WHAT IS REQUIRED:
Where does the string "oneBut" appear in the records? Copy every line that contains it.

Revision tracking records:
——

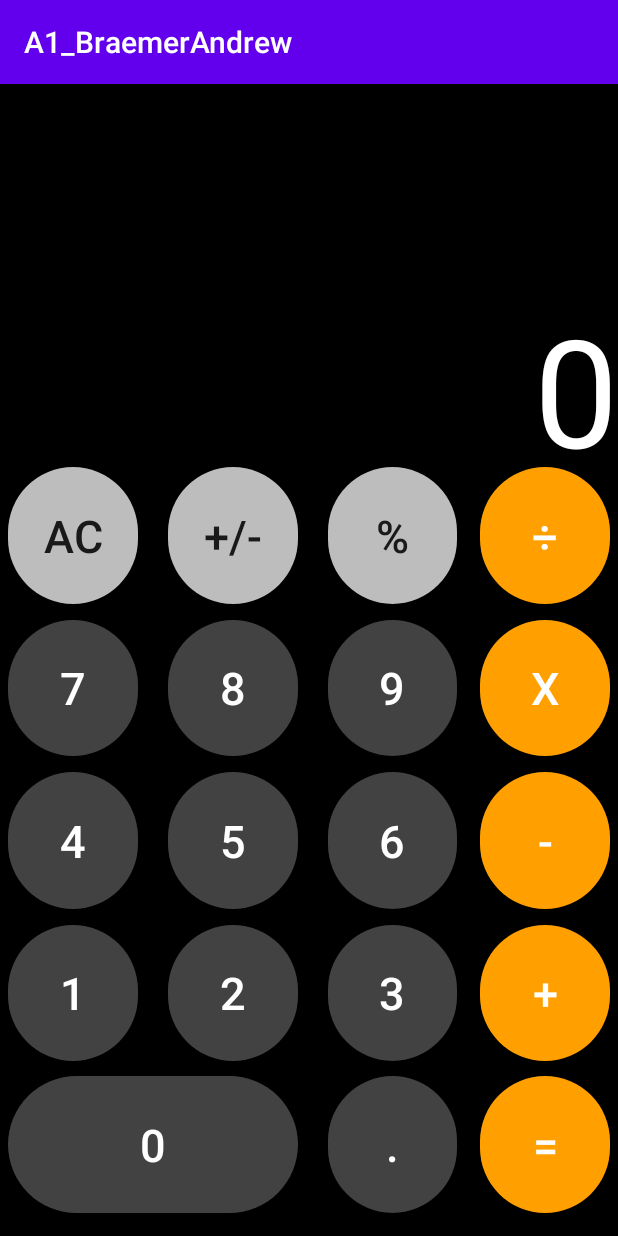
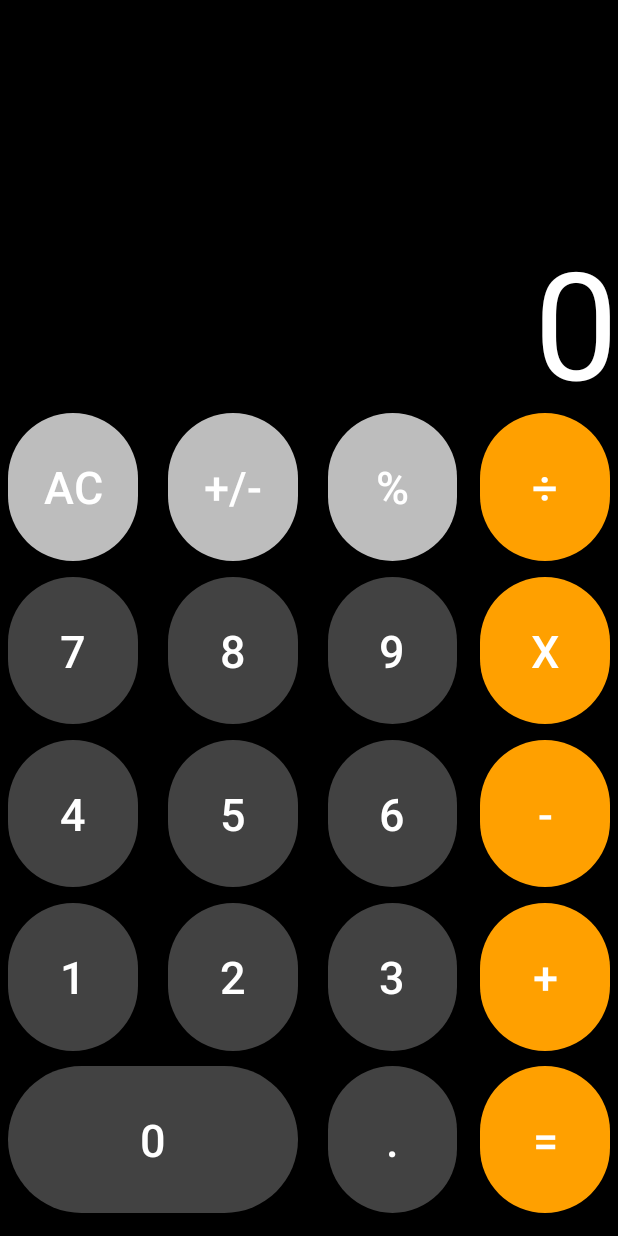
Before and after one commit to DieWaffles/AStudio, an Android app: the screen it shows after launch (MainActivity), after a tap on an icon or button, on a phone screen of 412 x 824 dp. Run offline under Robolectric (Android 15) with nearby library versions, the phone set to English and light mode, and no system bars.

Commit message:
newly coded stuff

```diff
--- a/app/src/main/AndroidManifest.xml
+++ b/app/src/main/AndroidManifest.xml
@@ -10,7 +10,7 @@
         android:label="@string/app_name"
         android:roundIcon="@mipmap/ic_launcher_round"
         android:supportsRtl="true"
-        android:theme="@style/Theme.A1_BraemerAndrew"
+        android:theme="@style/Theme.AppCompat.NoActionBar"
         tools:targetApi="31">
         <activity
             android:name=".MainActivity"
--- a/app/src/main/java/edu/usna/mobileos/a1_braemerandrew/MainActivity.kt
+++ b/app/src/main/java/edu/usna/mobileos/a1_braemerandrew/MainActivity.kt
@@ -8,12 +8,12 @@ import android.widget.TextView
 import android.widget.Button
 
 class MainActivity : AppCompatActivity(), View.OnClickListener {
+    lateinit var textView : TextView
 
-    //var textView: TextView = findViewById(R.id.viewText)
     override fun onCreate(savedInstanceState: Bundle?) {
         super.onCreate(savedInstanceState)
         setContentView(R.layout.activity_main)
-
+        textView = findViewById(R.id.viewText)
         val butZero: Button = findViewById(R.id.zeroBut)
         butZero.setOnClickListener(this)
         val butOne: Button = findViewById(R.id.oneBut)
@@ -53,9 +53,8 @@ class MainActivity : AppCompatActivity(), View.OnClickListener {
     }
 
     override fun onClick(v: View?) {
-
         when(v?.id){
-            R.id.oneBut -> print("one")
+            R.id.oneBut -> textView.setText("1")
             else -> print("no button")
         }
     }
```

——

EXPECTED ANSWER:
         val butOne: Button = findViewById(R.id.oneBut)
-            R.id.oneBut -> print("one")
+            R.id.oneBut -> textView.setText("1")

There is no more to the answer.